Maui and Hina dwelt together, and to them were born four sons, whose names were Maui-mua, Maui-hope, Maui-kiikii, and Maui-o-ka-lana. These four were fishermen. One morning, just as the edge of the Sun lifted itself up, Maui-mua roused his brethren to go fishing. So they launched their canoe from the beach at Kaupo, on the island of Maui, where they were dwelling, and proceeded to the fishing ground. Having arrived there, they were beginning to fish, when Maui-o-ka-lana saw the light of a fire on the shore they had left, and said to his brethren: “Behold, there is a fire burning. Whose can this fire be?”
And they answered: “Whose, indeed? Let us return to the shore, that we may get our food cooked; but first let us get some fish.”
So, after they had obtained some fish, they turned toward the shore; and when the canoe touched the beach Maui-mua leaped ashore and ran toward the spot where the fire had been burning. Now, the curly-tailed alae (mud-hens) were the keepers of the fire; and when they saw him coming they saw him coming they scratched the fire out and flew away. Maui-mua was defeated, and returned to the house to his brethren.
Then said they to him: “How about the fire?”
"How, indeed?” he answered. “When I got there, behold, there was no fire; it was out. I supposed some man had the fire, and behold, it was not so; the alae are the proprietors of the fire, and our bananas are all stolen.”
When they heard that, they were filled with anger, and decided not to go fishing again, but to wait for the next appearance of the fire. But after many days had passed without their seeing the fire, they went fishing again, and behold, there was the fire! And so they were continually tantalized. Only when they were out fishing would the fire appear, and when they returned they could not find it.

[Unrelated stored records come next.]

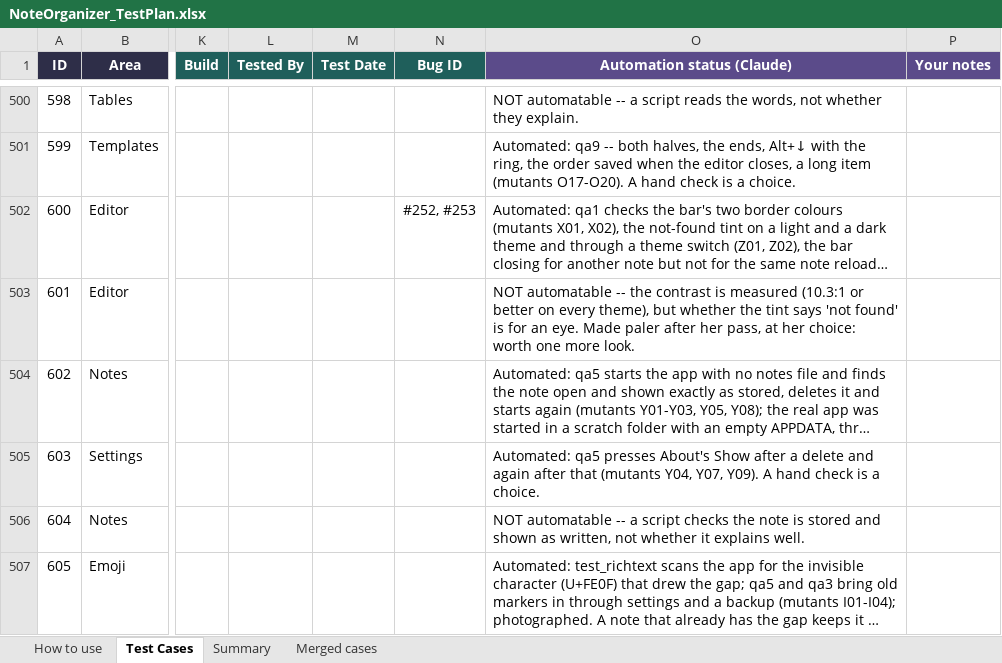
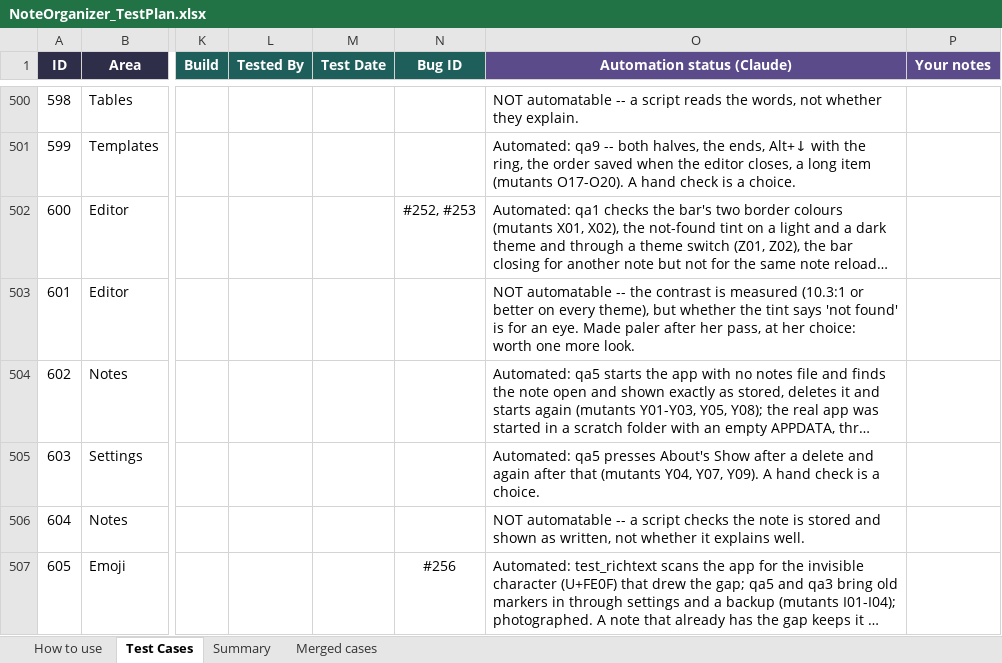
Before and after one commit to AlexandraMoldovan95/noteOrganizer, an Excel workbook: qa/NoteOrganizer_TestPlan.xlsx, sheet Test Cases, drawn as a sheet; only a part is shown, gaps mark what is left out; long unchanged cells end in …; values as stored, in another font and other column widths than the file's, no borders; conditional formats not drawn; the diff names each change by its address in the sheet, - before the commit and + after, or states it on an @@ line.

```diff
--- a/qa/NoteOrganizer_TestPlan.xlsx (sheet Test Cases)
+++ b/qa/NoteOrganizer_TestPlan.xlsx (sheet Test Cases)
-N507 (Bug ID): (empty)
+N507 (Bug ID): #256
```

This was the way of it. The curly-tailed alae knew that Maui and Hina had only these four sons, and if any of them stayed on shore to watch the fire while the others were out in the canoe the alae knew it by counting those in the canoe, and would not light the fire. Only when they could count four men in the canoe would they light the fire. So Maui-mua thought it over, and said to his brethren: “To-morrow morning do you go fishing, and I will stay ashore. But do you take the calabash and dress it in kapa, and put it in my place in the canoe, and then go out to fish.”
They did so, and when they went out to fish the next morning, the alae counted and saw four figures in the canoe, and then they lit the fire and put the bananas on to roast. Before they were fully baked one of the alae cried out: “Our dish is cooked! Behold, Hina has a smart son.”
And with that, Maui-mua, who had stolen close to them unperceived, leaped forward, seized the curly-tailed alae and exclaimed: “Now I will kill you, you scamp of an alae! Behold, it is you who are keeping the fire from us. I will be the death of you for this.”
The alae answered: “In a green stick.”
And he rubbed a green stick, but got no fire. So it went on, until finally the alae told him he would find it in a dry stick; and so, indeed, he did. But Maui-mua, in revenge for the conduct of the alae, after he had got the fire from the dry stick, said: “Now, there is one thing more to try.” And he rubbed the top of the alae’s head till it was red with blood, and the red spot remains there to this day.”Excerpt From: Thomas George Thrum. “Hawaiian Folk Tales.” iBooks.